Exercise details: The whole listing below should be retyped exactly, without any images.

Material for this task:
= = = =

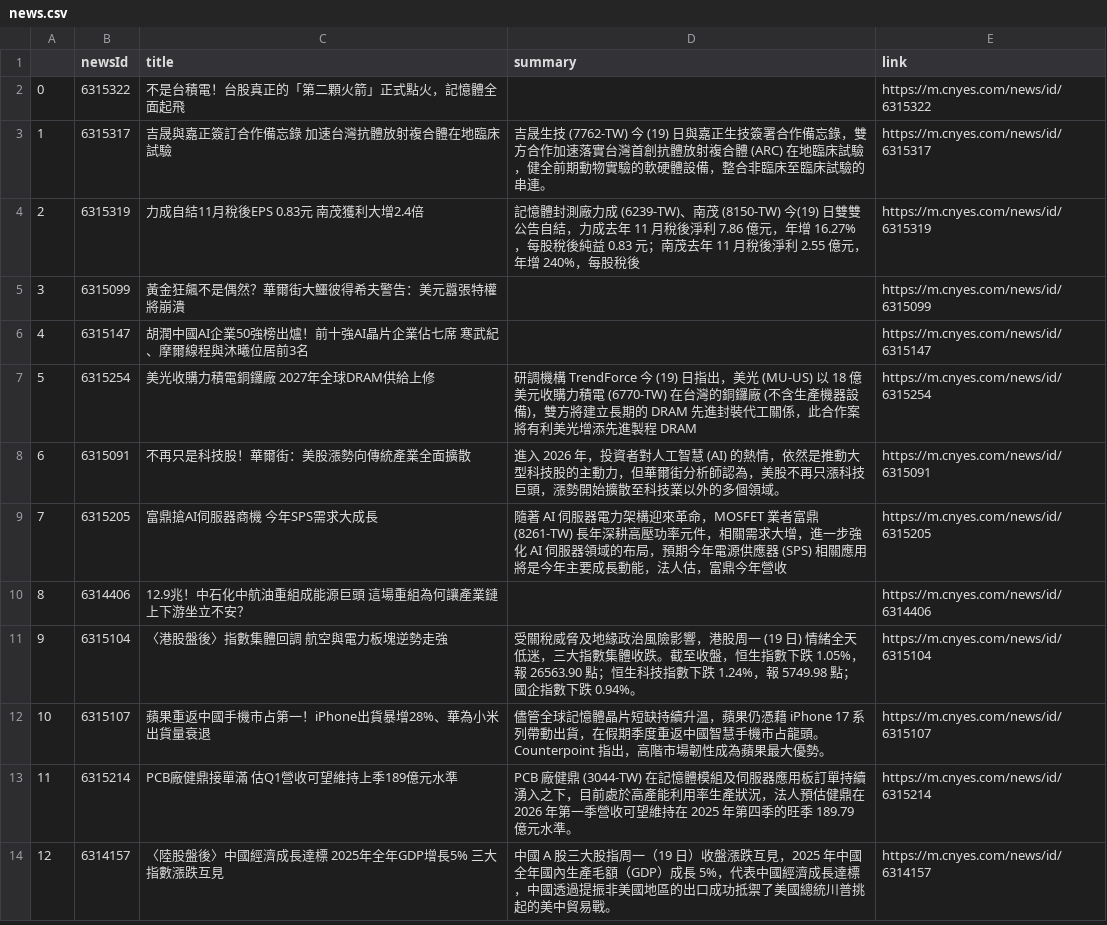
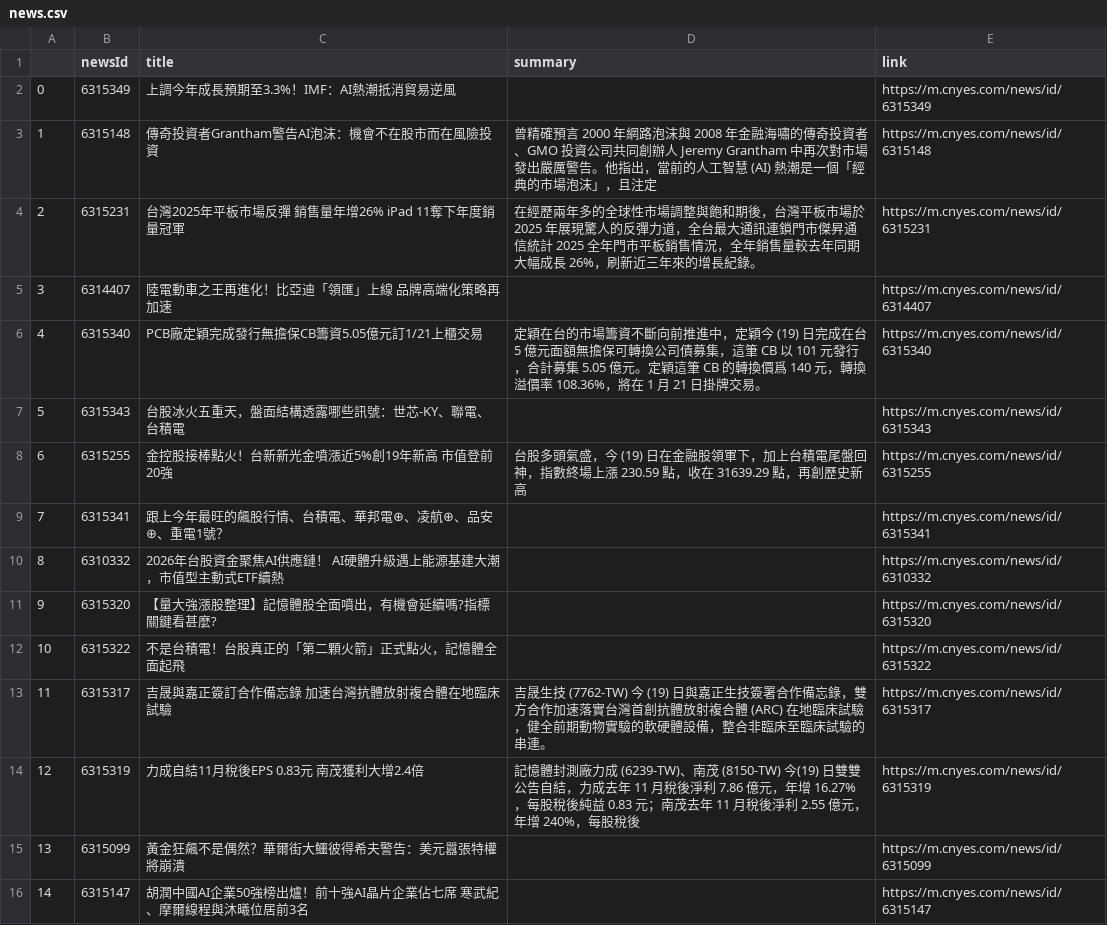
Before and after one commit to sonia9453/test_github_actions, a CSV file: news.csv, drawn as a sheet; only a part is shown; the shorter side is filled out with more unchanged rows; addresses are those after the commit; the diff names each change by its address in the sheet, - before the commit and + after, or states it on an @@ line.

Commit message:
更新鉅亨網

```diff
--- a/news.csv
+++ b/news.csv
+row 2: 0 | 6315349 | 上調今年成長預期至3.3%！IMF：AI熱潮抵消貿易逆風 |  | https://m.cnyes.com/news/id/6315349
+row 3: 1 | 6315148 | 傳奇投資者Grantham警告AI泡沫：機會不在股市而在風險投資 | 曾精確預言 2000 年網路泡沫與 2008 年金融海嘯的傳奇投資者、GMO 投資公司共同創辦人 Jeremy Grantham 中再次對市場發出嚴厲警告。他指出，當前的人工智慧 (AI) 熱潮是一個「經典的市場泡沫」，且注定 | https://m.cnyes.com/news/id/6315148
+row 4: 2 | 6315231 | 台灣2025年平板市場反彈 銷售量年增26% iPad 11奪下年度銷量冠軍 | 在經歷兩年多的全球性市場調整與飽和期後，台灣平板市場於 2025 年展現驚人的反彈力道，全台最大通訊連鎖門市傑昇通信統計 2025 全年門市平板銷售情況，全年銷售量較去年同期大幅成長 26%，刷新近三年來的增長紀錄。 | https://m.cnyes.com/news/id/6315231
+row 5: 3 | 6314407 | 陸電動車之王再進化！比亞迪「領匯」上線 品牌高端化策略再加速 |  | https://m.cnyes.com/news/id/6314407
+row 6: 4 | 6315340 | PCB廠定穎完成發行無擔保CB籌資5.05億元訂1/21上櫃交易 | 定穎在台的市場籌資不斷向前推進中，定穎今 (19) 日完成在台 5 億元面額無擔保可轉換公司債募集，這筆 CB 以 101 元發行，合計募集 5.05 億元。定穎這筆 CB 的轉換價爲 140 元，轉換溢價率 108.36%，將在 1 月 21 日掛牌交易。 | https://m.cnyes.com/news/id/6315340
+row 7: 5 | 6315343 | 台股冰火五重天，盤面結構透露哪些訊號：世芯-KY、聯電、台積電 |  | https://m.cnyes.com/news/id/6315343
+row 8: 6 | 6315255 | 金控股接棒點火！台新新光金噴漲近5%創19年新高 市值登前20強 | 台股多頭氣盛，今 (19) 日在金融股領軍下，加上台積電尾盤回神，指數終場上漲 230.59 點，收在 31639.29 點，再創歷史新高 | https://m.cnyes.com/news/id/6315255
+row 9: 7 | 6315341 | 跟上今年最旺的飆股行情、台積電、華邦電⊕、凌航⊕、品安⊕、重電1號？ |  | https://m.cnyes.com/news/id/6315341
+row 10: 8 | 6310332 | 2026年台股資金聚焦AI供應鏈！ AI硬體升級遇上能源基建大潮，市值型主動式ETF續熱 |  | https://m.cnyes.com/news/id/6310332
+row 11: 9 | 6315320 | 【量大強漲股整理】記憶體股全面噴出，有機會延續嗎?指標關鍵看甚麼? |  | https://m.cnyes.com/news/id/6315320
@@ column A renumbered from row 12 down @@
```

= = = =

Reply:
Before and after one commit to sonia9453/test_github_actions, a CSV file: news.csv, drawn as a sheet; only a part is shown; the shorter side is filled out with more unchanged rows; addresses are those after the commit; the diff names each change by its address in the sheet, - before the commit and + after, or states it on an @@ line.

Commit message:
更新鉅亨網

```diff
--- a/news.csv
+++ b/news.csv
+row 2: 0 | 6315349 | 上調今年成長預期至3.3%！IMF：AI熱潮抵消貿易逆風 |  | https://m.cnyes.com/news/id/6315349
+row 3: 1 | 6315148 | 傳奇投資者Grantham警告AI泡沫：機會不在股市而在風險投資 | 曾精確預言 2000 年網路泡沫與 2008 年金融海嘯的傳奇投資者、GMO 投資公司共同創辦人 Jeremy Grantham 中再次對市場發出嚴厲警告。他指出，當前的人工智慧 (AI) 熱潮是一個「經典的市場泡沫」，且注定 | https://m.cnyes.com/news/id/6315148
+row 4: 2 | 6315231 | 台灣2025年平板市場反彈 銷售量年增26% iPad 11奪下年度銷量冠軍 | 在經歷兩年多的全球性市場調整與飽和期後，台灣平板市場於 2025 年展現驚人的反彈力道，全台最大通訊連鎖門市傑昇通信統計 2025 全年門市平板銷售情況，全年銷售量較去年同期大幅成長 26%，刷新近三年來的增長紀錄。 | https://m.cnyes.com/news/id/6315231
+row 5: 3 | 6314407 | 陸電動車之王再進化！比亞迪「領匯」上線 品牌高端化策略再加速 |  | https://m.cnyes.com/news/id/6314407
+row 6: 4 | 6315340 | PCB廠定穎完成發行無擔保CB籌資5.05億元訂1/21上櫃交易 | 定穎在台的市場籌資不斷向前推進中，定穎今 (19) 日完成在台 5 億元面額無擔保可轉換公司債募集，這筆 CB 以 101 元發行，合計募集 5.05 億元。定穎這筆 CB 的轉換價爲 140 元，轉換溢價率 108.36%，將在 1 月 21 日掛牌交易。 | https://m.cnyes.com/news/id/6315340
+row 7: 5 | 6315343 | 台股冰火五重天，盤面結構透露哪些訊號：世芯-KY、聯電、台積電 |  | https://m.cnyes.com/news/id/6315343
+row 8: 6 | 6315255 | 金控股接棒點火！台新新光金噴漲近5%創19年新高 市值登前20強 | 台股多頭氣盛，今 (19) 日在金融股領軍下，加上台積電尾盤回神，指數終場上漲 230.59 點，收在 31639.29 點，再創歷史新高 | https://m.cnyes.com/news/id/6315255
+row 9: 7 | 6315341 | 跟上今年最旺的飆股行情、台積電、華邦電⊕、凌航⊕、品安⊕、重電1號？ |  | https://m.cnyes.com/news/id/6315341
+row 10: 8 | 6310332 | 2026年台股資金聚焦AI供應鏈！ AI硬體升級遇上能源基建大潮，市值型主動式ETF續熱 |  | https://m.cnyes.com/news/id/6310332
+row 11: 9 | 6315320 | 【量大強漲股整理】記憶體股全面噴出，有機會延續嗎?指標關鍵看甚麼? |  | https://m.cnyes.com/news/id/6315320
@@ column A renumbered from row 12 down @@
```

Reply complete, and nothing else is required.